Grotesque begins with the discovery of a dead Kazue Sato, an employee of a prestigious architectural and engineering firm in Tokyo who was moonlighting as a part-time prostitute. A Chinese illegal immigrant named Zhang has been arrested for her death, and also for the murder of another prostitute Yuriko Hirata found under very similar circumstances a few months previously. The first part of the book is narrated by Yuriko’s sister who was also Kazue’s high school classmate. The novel is split into sections narrated first by Yuriko’s sister who sets the background to this tale, from their mixed heritage, of Yuriko’s ‘monstrous’ beauty and the prestigious Q high school in which they enroll and meet Kazue where no matter how hard you try you can never quite join the elite cliques and wash off the stench of poverty. We are then given Zhang’s trial notes and Yuriko and Kazue’s journals as we slowly realise that things are never quite as straightforward as they seem, and narrators are not always reliable.

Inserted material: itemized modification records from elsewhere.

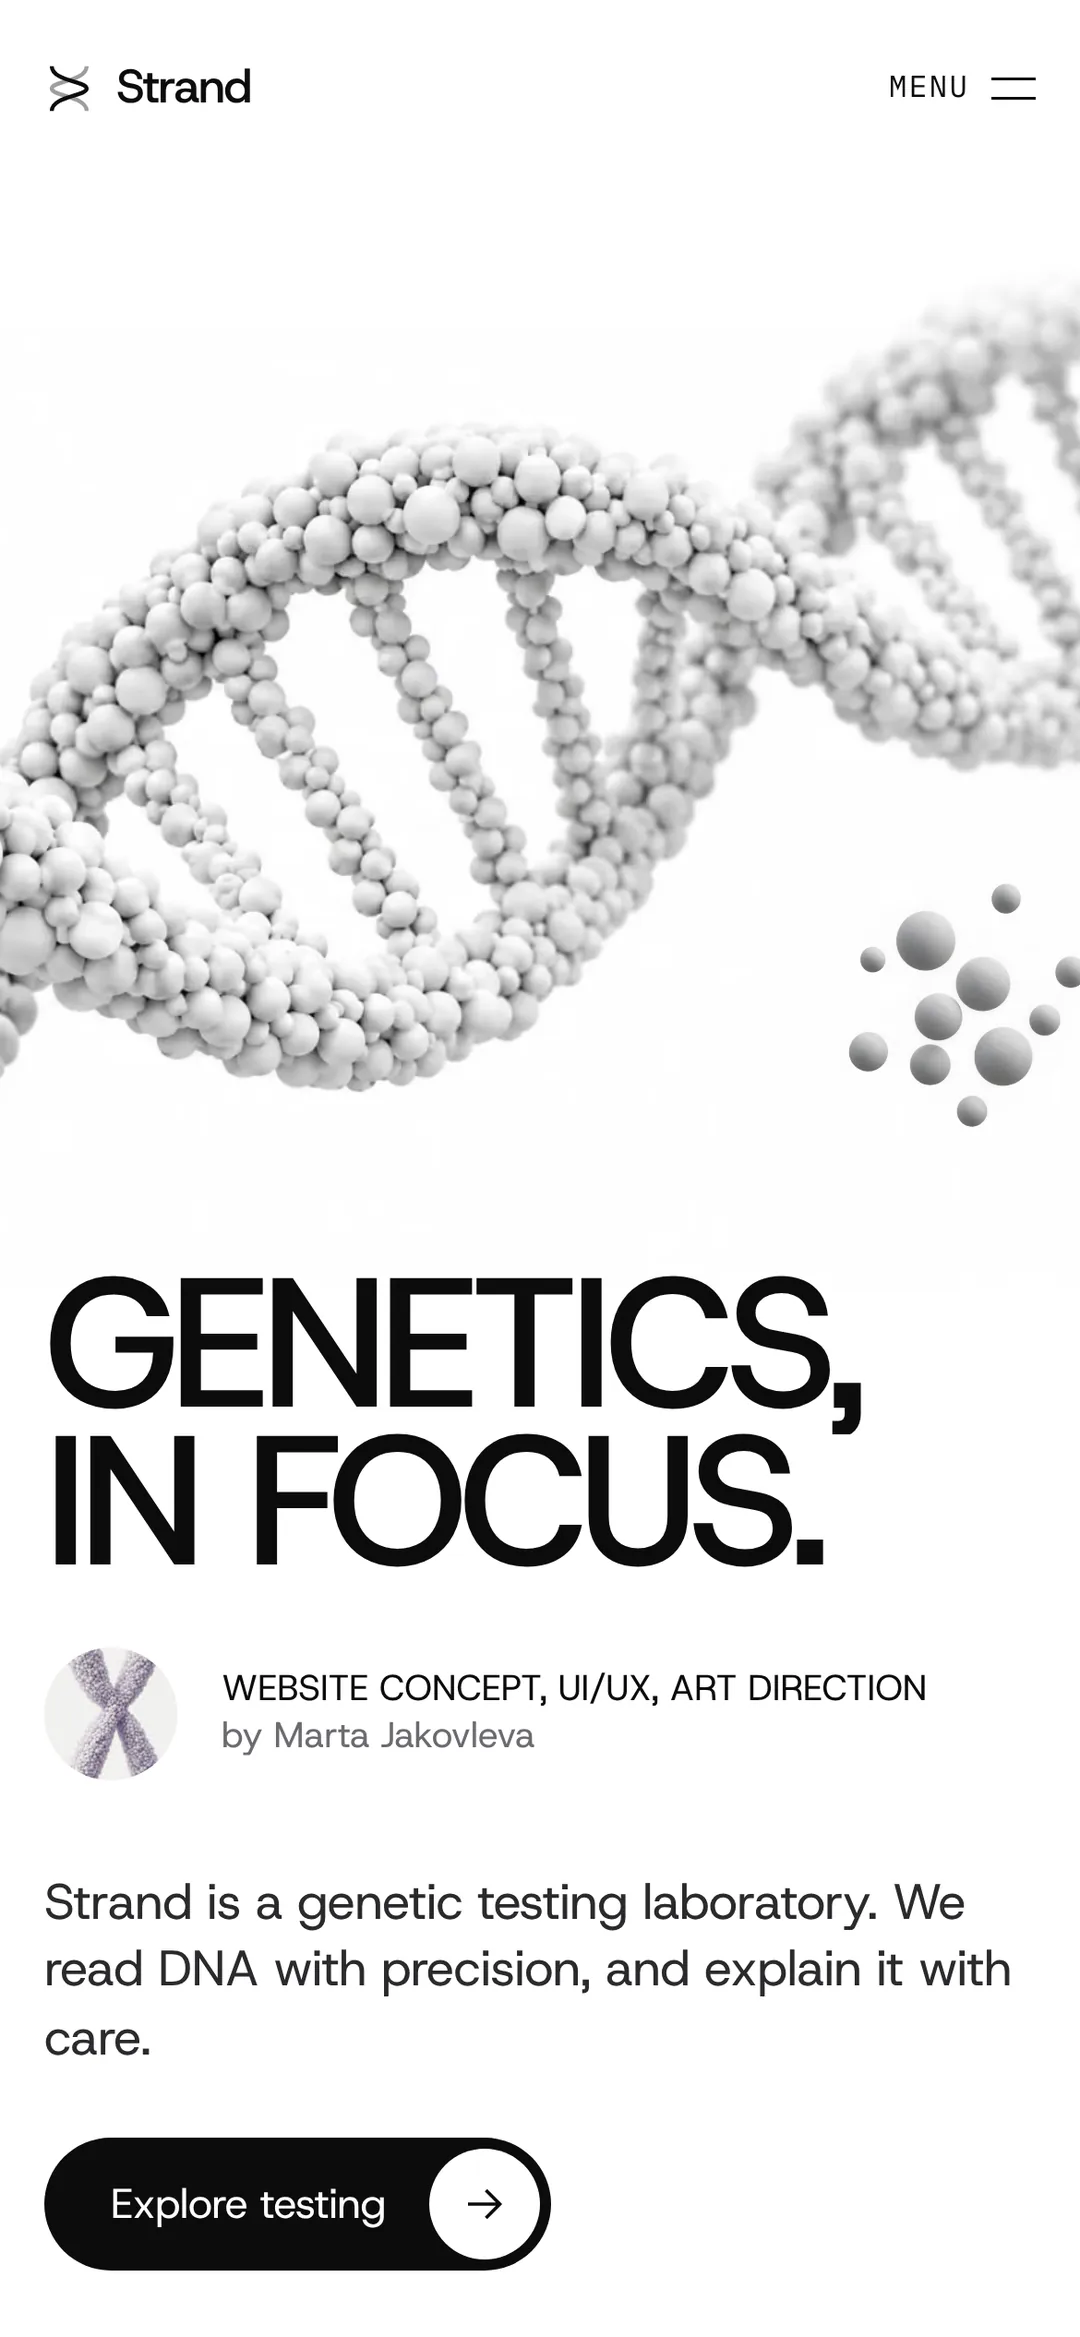
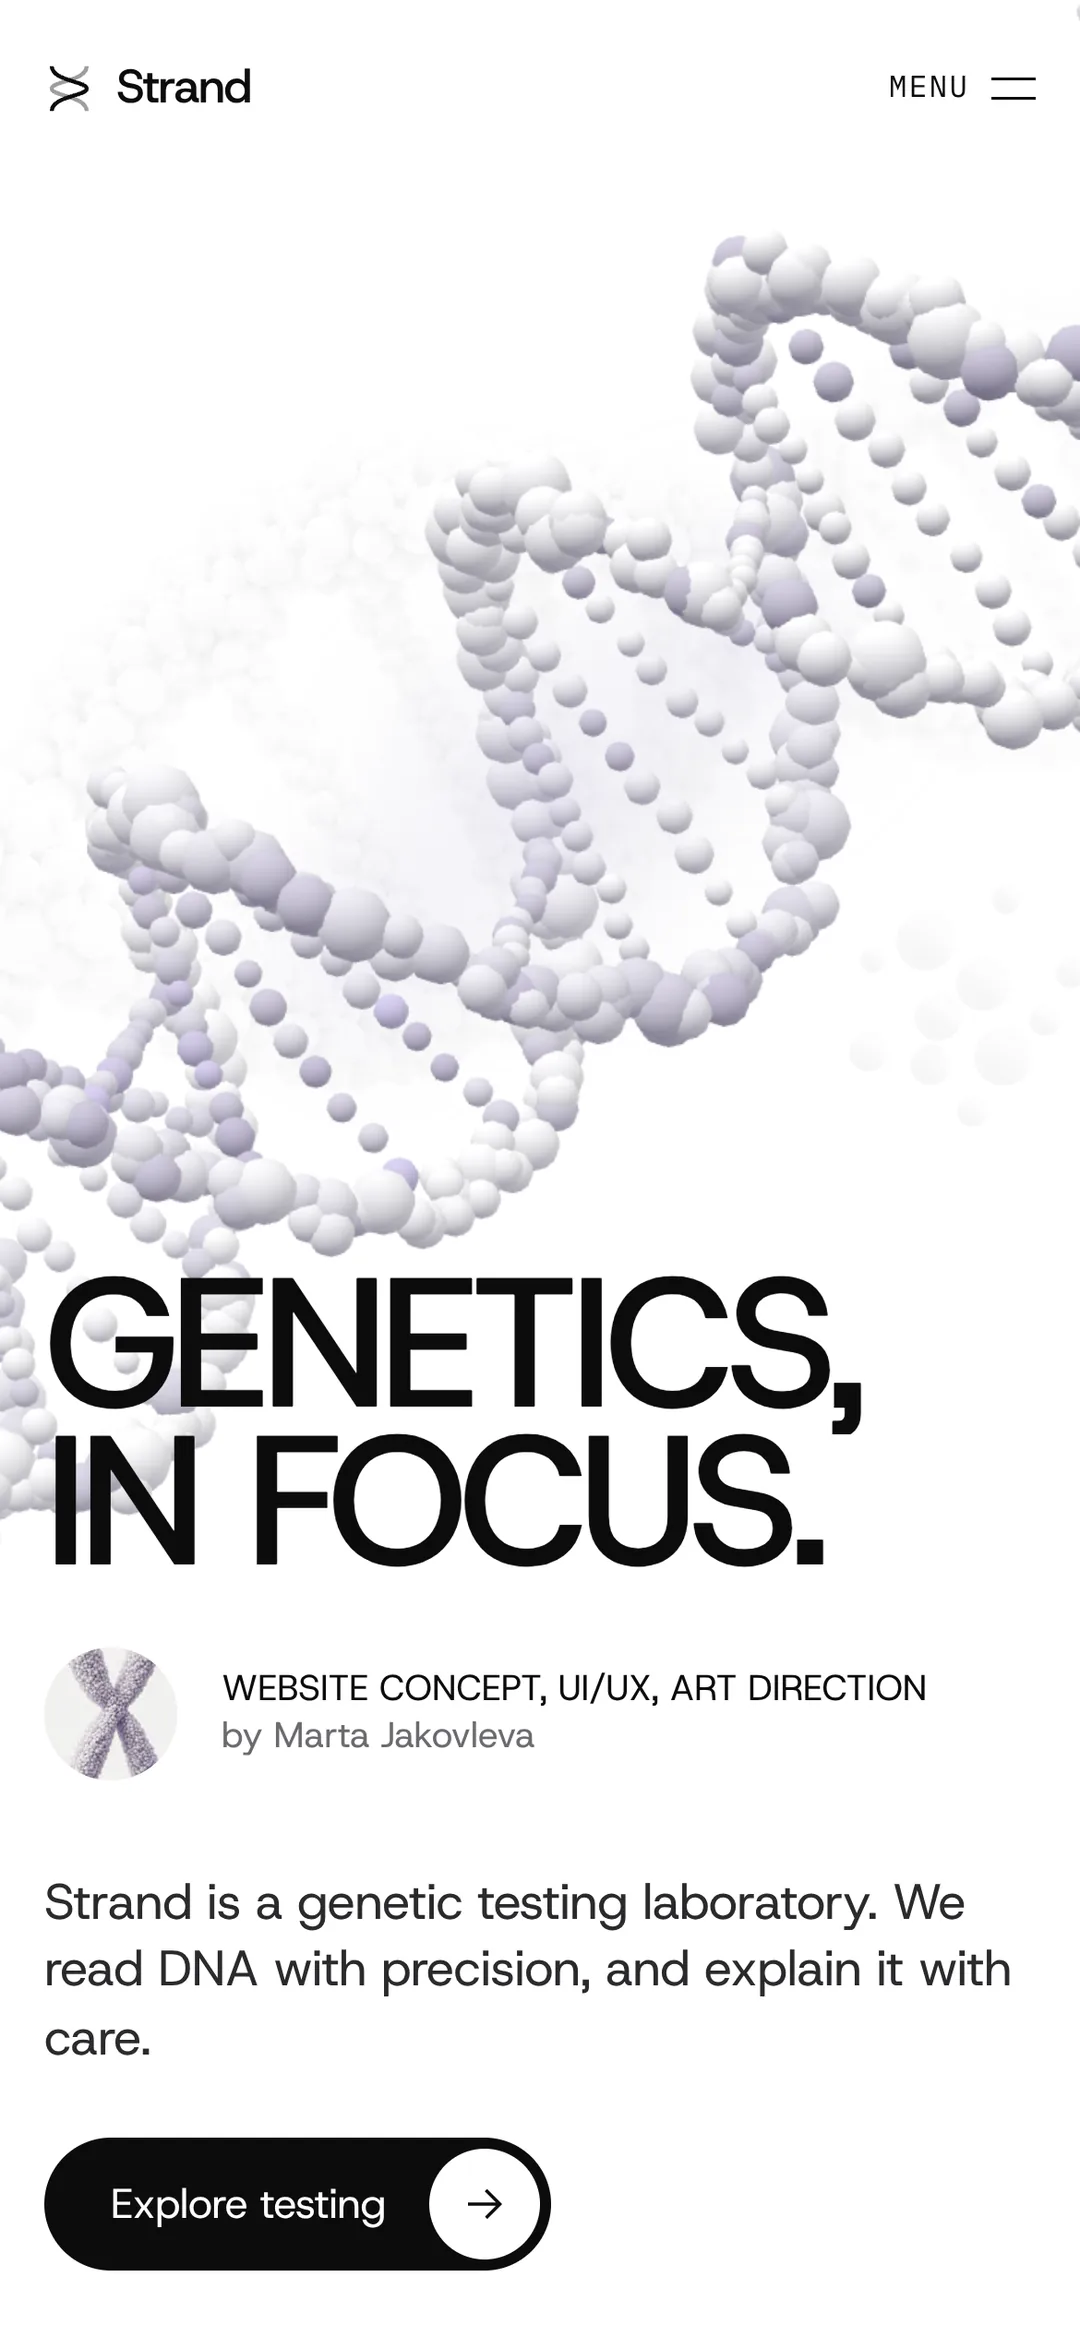
Case study: hero screenshots with the living molecule
Claude-Session: https://claude.ai/code/session_01RdsDynkAy6pkV7xeFTjBUV

Changed region(s): [[0.0, 0.0937, 1.0, 0.656], [0.7944, 0.3748, 1.0, 0.4998], [0.0917, 0.5623, 0.1222, 0.5935]]

diff --git a/src/components/hero/helix-scene.ts b/src/components/hero/helix-scene.ts
@@ -36,7 +36,7 @@ export type HelixOptions = {
 
 export type LifeLevel = "off" | "subtle" | "living" | "atmospheric";
 
-type LifePreset = {
+export type LifePreset = {
   amt: number; // how far a sphere can travel along white → grey → ash violet → luminous
   reach: number; // how much of the structure the currents cover
   glow: number; // opacity of the violet glow in the gaps between spheres
@@ -44,7 +44,7 @@ type LifePreset = {
   rest: number; // permanent tonal variation of a few spheres
 };
 
-const LIFE: Record<Exclude<LifeLevel, "off">, LifePreset> = {
+export const LIFE: Record<Exclude<LifeLevel, "off">, LifePreset> = {
   subtle: { amt: 0.55, reach: 0.6, glow: 0, shadow: 0.2, rest: 0.1 },
   living: { amt: 0.85, reach: 0.85, glow: 0.22, shadow: 0.4, rest: 0.16 },
   atmospheric: { amt: 1, reach: 1, glow: 0.4, shadow: 0.65, rest: 0.24 },
@@ -64,12 +64,12 @@ export function readLifeLevel(fallback: LifeLevel = "off"): LifeLevel {
 const LAV = [0.815, 0.8, 0.86];
 const ASH = [0.478, 0.435, 0.608];
 const LUM = [0.6, 0.54, 0.84];
-const sstep = (a: number, b: number, x: number) => {
+export const sstep = (a: number, b: number, x: number) => {
   const u = Math.min(1, Math.max(0, (x - a) / (b - a)));
   return u * u * (3 - 2 * u);
 };
 /** white-grey base b → violet, by life l in 0..1. Writes into out. */
-function lifeColor(b: number, l: number, out: number[]) {
+export function lifeColor(b: number, l: number, out: number[]) {
   let r = b, g = b, bl = b * 0.995;
   const k1 = sstep(0, 0.4, l);
   r += (LAV[0] - r) * k1; g += (LAV[1] - g) * k1; bl += (LAV[2] - bl) * k1;
@@ -78,6 +78,20 @@ function lifeColor(b: number, l: number, out: number[]) {
   const k3 = sstep(0.82, 1, l);
   r += (LUM[0] - r) * k3; g += (LUM[1] - g) * k3; bl += (LUM[2] - bl) * k3;
   out[0] = r; out[1] = g; out[2] = bl;
+}
+
+/** how alive one sphere is at time t (0..1) — shared by the site and the presentation renders */
+export function lifeAt(it: Inst, t: number, LP: LifePreset, grow: number, swell = 0) {
+  // currents flowing along each strand (slow, opposite phase), modulated by a slower tide
+  const c1 = 0.5 + 0.5 * Math.sin(it.s * 0.5 - t * 0.32 + (it.kind === 1 ? 2.2 : it.kind === 2 ? 1.1 : 0));
+  const c2 = 0.5 + 0.5 * Math.sin(it.s * 0.19 + t * 0.09 + 2.1);
+  const flow = c1 * c1 * c1 * c1 * (0.4 + 0.6 * c2);
+  // each sphere breathes on its own clock — cells at work, almost imperceptibly
+  const breathe = 0.72 + 0.28 * Math.sin(t * (0.35 + it.seed * 0.3) + it.seed * 40);
+  let l = flow * (0.5 + 0.5 * it.aff) * breathe * (0.95 + 0.6 * LP.reach);
+  l = Math.max(l, it.aff > 0.86 ? LP.rest * 2.6 : 0); // a few spheres keep a quiet tone of their own
+  l += swell * 0.5; // a touch sends the signal through
+  return Math.min(1, l) * LP.amt * grow;
 }
 
 /* ------------------------------------------------------------------ */
@@ -582,16 +596,7 @@ export function createHelix({ canvas, section, anchors, onFirstFrame, onInteract
       mesh.setMatrixAt(i, m4);
 
       if (LP && grow > 0) {
-        // currents flowing along each strand (slow, opposite phase), modulated by a slower tide
-        const c1 = 0.5 + 0.5 * Math.sin(it.s * 0.5 - t * 0.32 + (it.kind === 1 ? 2.2 : it.kind === 2 ? 1.1 : 0));
-        const c2 = 0.5 + 0.5 * Math.sin(it.s * 0.19 + t * 0.09 + 2.1);
-        const flow = c1 * c1 * c1 * c1 * (0.4 + 0.6 * c2);
-        // each sphere breathes on its own clock — cells at work, almost imperceptibly
-        const breathe = 0.72 + 0.28 * Math.sin(t * (0.35 + it.seed * 0.3) + it.seed * 40);
-        let l = flow * (0.5 + 0.5 * it.aff) * breathe * (0.95 + 0.6 * LP.reach);
-        l = Math.max(l, it.aff > 0.86 ? LP.rest * 2.6 : 0); // a few spheres keep a quiet tone of their own
-        l += swell * 0.5; // a touch sends the signal through
-        l = Math.min(1, l) * LP.amt * grow;
+        const l = lifeAt(it, t, LP, grow, swell);
         const b = Math.min(1, 0.86 + it.shade * 0.14 + it.h * 0.1);
         lifeColor(b, l, lc);
         const k = Math.min(0.42, it.h * 0.32);

diff --git a/src/lib/case-images.ts b/src/lib/case-images.ts
@@ -34,7 +34,7 @@ import navDark from "@/assets/case/nav-dark.webp";
  * at 1440 × 900, 834 × 1194 and 390 × 844. Nothing here is mocked up.
  */
 export const shots = {
-  dHero: { src: dHero, alt: "Desktop hero: a white DNA helix of matte spheres above the headline Genetics, in focus." },
+  dHero: { src: dHero, alt: "Desktop hero: a DNA helix of matte white spheres with ash violet flowing through it, above the headline Genetics, in focus." },
   dApproach: { src: dApproach, alt: "Desktop Approach section: the opening statement, partly lit word by word." },
   dTesting: { src: dTesting, alt: "Desktop Testing section: headline Six disciplines. One laboratory. above an index of six tests." },
   dTestingHover: { src: dTestingHover, alt: "Testing index on hover: one row in focus, the rest faded, a flow cell preview beside the cursor." },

Compared to Out, Grotesque was something else altogether. Definitely darker, more disturbing and left me very, very uneasy. Because you know that there are areas of Japanese modern life in which reality is exactly how Kirino describes it. Although I couldn’t stop reading the novel, it wasn’t exactly comfortable reading. Kirino’s outlook is bleak, and her characters flawed and ugly. I admire her for articulating the darkest monstrous aspects of humanity in normal people, but after finishing the book I really felt I needed something light and happy to read, and a cleansing shower. Don’t get me wrong, the issues brought up in the book, especially prostitution, is heavy, but Kirino’s writing (and the superb translation) flows easily. It’s just that I didn’t like any of the characters. But then, I don’t think Kirino intends you to like them. She gives you a sharp slice of unhappiness and reminds you that there are many people out there who are not as fortunate as some of us.

I did like the book and was really impressed with her style and the way she totally inhabits her characters, who are layered and have depth. It’s not an easy read, but I recommend it. Just don’t read it when you are feeling down.

Book Bounty: August

18 August, 2009

bookshoponthestrand

I recently swore to myself I wouldn’t buy any more books until I had read at least three from my TBR bookcase (and yes, it’s not a bookshelf but a whole bookcase) but I couldn’t resist popping into my favourite charity bookshop and found four (!) books that I just had to have. I am weak, weak, weak.

I find I often go into bookshops to cheer myself up and to find a bit of peace and quality time. If I have a stressful day at work I pop into the Waterstone’s in Piccadilly before I head off home. If I’m on my way home from my sister’s I pop into the Highgate Oxfam bookshop. Sometimes I find nothing, but the very act of browsing somehow releases the tension in my mind and shoulders. And this weekend I was lucky/unlucky depending on whether you consult my mind or my wallet.

So what did I get?

The Poisonwood Bible by Barbara Kingsolver – I have heard many wonderful things about this book from friends, book blogs and reviews and have been wanting to read this for a while.

Remainder by Tom McCarthy – I first heard about this book while perusing Scott Pack’s very entertaining blog Me and My Big Mouth. You can also read articles about McCarthy here and here. Incidentally, the copy I bought was signed by the author himself, woo hoo!

Grotesque by Natsuo Kirino – I read her novel Out several years ago and was seriously impressed! She makes the mundane very sinister. I no longer look at housewives in the same way.

Age of Misrule by Mark Chadbourn – has been mentioned with awe several times in the sff blogs I read. I unsuccessfully entered a competition to win a copy several weeks back, and so when I saw this one, I knew it was fate.

Not a bad haul for under ten quid.